Harry Mizumoto reviews the latest season of Netflix’s hit German drama.
This review contains minor spoilers.
The world is dying. If one can indulge the melodrama of this statement long enough, it seems pretty apt; nationalism and alt-right rhetoric are on the rise, threats of nuclear enrichment are being launched left and right, and the Amazon is literally on fire. It’s a time to be alert and somewhat anxious. No contemporary series reflects this existential dread better than Dark, a show which broods on the inevitability of human nature.
Stylistically, Dark is gorgeous. The small and geographically ambiguous town of Winden is introduced with a slow pan over its outskirts, an endless thicket of trees. Its residents interact in forests, bunkers, dark caves, small rooms in compact homes; spaces so intimate they feel claustrophobic. Spools of dread develop alongside a tense and minimal soundtrack, replete with the faint thrum of chimes and synths. A particularly unsettling score opens with a string of gasps, as if straining for air. The sounds play over trademark split screen shots attuned to shifts in time or expression, like bicycles swimming through trees, or eyes peeking through a curtain of hair.
For those who need a quick recap, the Netflix Original darling of 2017– billed as the German lovechild of Stranger Things and Back to the Future— centres a series of disappearing children which recurs in multiple timelines of a small town. Time-travel complicates this: missing children stay missing because their bodies are deposited in a different time. In the laws of this universe, time forms a deterministic loop. Police investigations and familial inquests of these disappearances prove futile, dredging up pieces which only make sense beyond the context of their lives, slotted in the greater arc of time. This helplessness is familiar, as well as uncannily satisfying; piecing every timeline together feels like finally achieving a sense of objectivity, like observing fruit flies in a petri dish.

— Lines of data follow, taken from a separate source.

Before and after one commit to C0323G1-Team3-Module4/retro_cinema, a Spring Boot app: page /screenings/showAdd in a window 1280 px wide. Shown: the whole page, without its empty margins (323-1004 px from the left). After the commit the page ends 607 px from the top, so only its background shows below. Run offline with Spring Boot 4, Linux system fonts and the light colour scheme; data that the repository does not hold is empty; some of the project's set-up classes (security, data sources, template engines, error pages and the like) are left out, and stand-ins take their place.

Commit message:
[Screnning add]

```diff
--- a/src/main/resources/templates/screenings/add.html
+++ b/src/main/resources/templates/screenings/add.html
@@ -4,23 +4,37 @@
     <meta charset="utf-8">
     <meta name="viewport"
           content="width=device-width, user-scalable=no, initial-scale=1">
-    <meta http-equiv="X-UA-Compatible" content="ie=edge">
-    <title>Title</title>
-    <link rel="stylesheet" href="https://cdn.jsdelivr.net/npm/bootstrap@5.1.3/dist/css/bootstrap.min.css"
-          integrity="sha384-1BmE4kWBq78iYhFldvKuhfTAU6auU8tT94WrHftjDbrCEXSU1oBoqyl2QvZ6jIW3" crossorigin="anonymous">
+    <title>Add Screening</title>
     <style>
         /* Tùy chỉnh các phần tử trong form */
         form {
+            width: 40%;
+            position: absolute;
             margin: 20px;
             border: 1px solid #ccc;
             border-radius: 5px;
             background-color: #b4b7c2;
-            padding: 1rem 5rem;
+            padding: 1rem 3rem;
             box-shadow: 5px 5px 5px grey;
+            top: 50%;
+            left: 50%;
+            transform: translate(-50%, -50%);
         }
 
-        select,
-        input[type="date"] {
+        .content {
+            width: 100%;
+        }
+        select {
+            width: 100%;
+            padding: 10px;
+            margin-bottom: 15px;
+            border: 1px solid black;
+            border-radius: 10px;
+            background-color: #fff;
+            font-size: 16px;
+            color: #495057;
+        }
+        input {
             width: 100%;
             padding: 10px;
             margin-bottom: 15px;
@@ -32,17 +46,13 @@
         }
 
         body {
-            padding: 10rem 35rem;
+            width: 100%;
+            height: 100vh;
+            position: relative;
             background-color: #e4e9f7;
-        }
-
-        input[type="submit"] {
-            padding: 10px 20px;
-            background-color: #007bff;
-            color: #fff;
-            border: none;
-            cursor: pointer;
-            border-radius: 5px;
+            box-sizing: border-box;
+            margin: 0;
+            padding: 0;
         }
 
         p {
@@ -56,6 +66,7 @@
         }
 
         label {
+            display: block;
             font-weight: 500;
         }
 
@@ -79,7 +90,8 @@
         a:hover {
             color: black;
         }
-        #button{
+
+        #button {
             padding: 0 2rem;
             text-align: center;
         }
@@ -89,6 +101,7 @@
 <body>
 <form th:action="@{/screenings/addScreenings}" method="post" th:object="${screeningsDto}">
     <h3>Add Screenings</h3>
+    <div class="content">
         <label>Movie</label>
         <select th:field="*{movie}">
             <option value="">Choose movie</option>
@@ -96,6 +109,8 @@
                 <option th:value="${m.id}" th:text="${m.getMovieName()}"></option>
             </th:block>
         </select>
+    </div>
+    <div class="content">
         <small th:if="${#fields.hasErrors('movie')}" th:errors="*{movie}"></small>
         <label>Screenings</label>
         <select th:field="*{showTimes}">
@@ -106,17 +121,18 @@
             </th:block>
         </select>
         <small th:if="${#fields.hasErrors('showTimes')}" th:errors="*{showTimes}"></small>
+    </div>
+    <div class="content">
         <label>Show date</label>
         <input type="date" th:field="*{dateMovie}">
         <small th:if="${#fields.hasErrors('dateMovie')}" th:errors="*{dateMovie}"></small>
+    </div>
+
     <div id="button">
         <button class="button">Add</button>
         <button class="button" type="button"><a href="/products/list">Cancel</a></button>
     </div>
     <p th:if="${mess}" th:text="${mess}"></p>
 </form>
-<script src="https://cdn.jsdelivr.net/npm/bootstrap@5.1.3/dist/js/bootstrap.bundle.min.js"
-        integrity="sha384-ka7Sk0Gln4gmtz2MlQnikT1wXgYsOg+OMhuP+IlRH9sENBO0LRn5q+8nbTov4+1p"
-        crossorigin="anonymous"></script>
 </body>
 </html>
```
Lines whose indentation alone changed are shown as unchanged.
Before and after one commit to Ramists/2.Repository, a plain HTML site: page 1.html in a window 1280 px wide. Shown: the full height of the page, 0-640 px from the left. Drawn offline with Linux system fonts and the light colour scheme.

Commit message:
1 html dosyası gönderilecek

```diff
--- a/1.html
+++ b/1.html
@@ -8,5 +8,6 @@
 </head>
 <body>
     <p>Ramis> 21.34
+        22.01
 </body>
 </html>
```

The second season of Dark expands on this generational study, examining its flies– and the relationships between them– much more closely. Key figures include Egon (Christian Pätzold), a main figure deepened across time as a sympathetic policeman, husband, and father, and Ulrich (Oliver Masucci), who we revisit as a sedated, white-haired man committed to a psychiatric ward in 1953. Jonas (Louis Hofman) shines as an time-traveling altruist, trading his displacement in 1986 for the dystopian wasteland of 2053. The series contains more timelines than ever before, largely owed to multiple Jonases competing against one another (and themselves). The attention to historical accuracy is a definite plus; I was heavily amused when, upon stumbling into the idyllic wheat fields of 1921, Jonas is mistaken for a victim of shell shock. Continuing Jonas’ efforts is his older, more bedraggled counterpart (Andreas Pieschmann), who reunites with Teen Jonas’s mother in a bizarre and touching scene only made possible by Dark’s messed up timelines.
There are a lot of these strange moments in Dark, since the intricate plot line relies on small-town intimacy for much of its complexity. A trademark of the show is tangling people into Oedipal relationships you’d usually only expect from a commune, which I’m largely a fan of. I will never get tired of discovering that two characters are related in some fucked up way. Next season, I’m excited for the show’s big flourish to reveal that a character is the only child of themselves.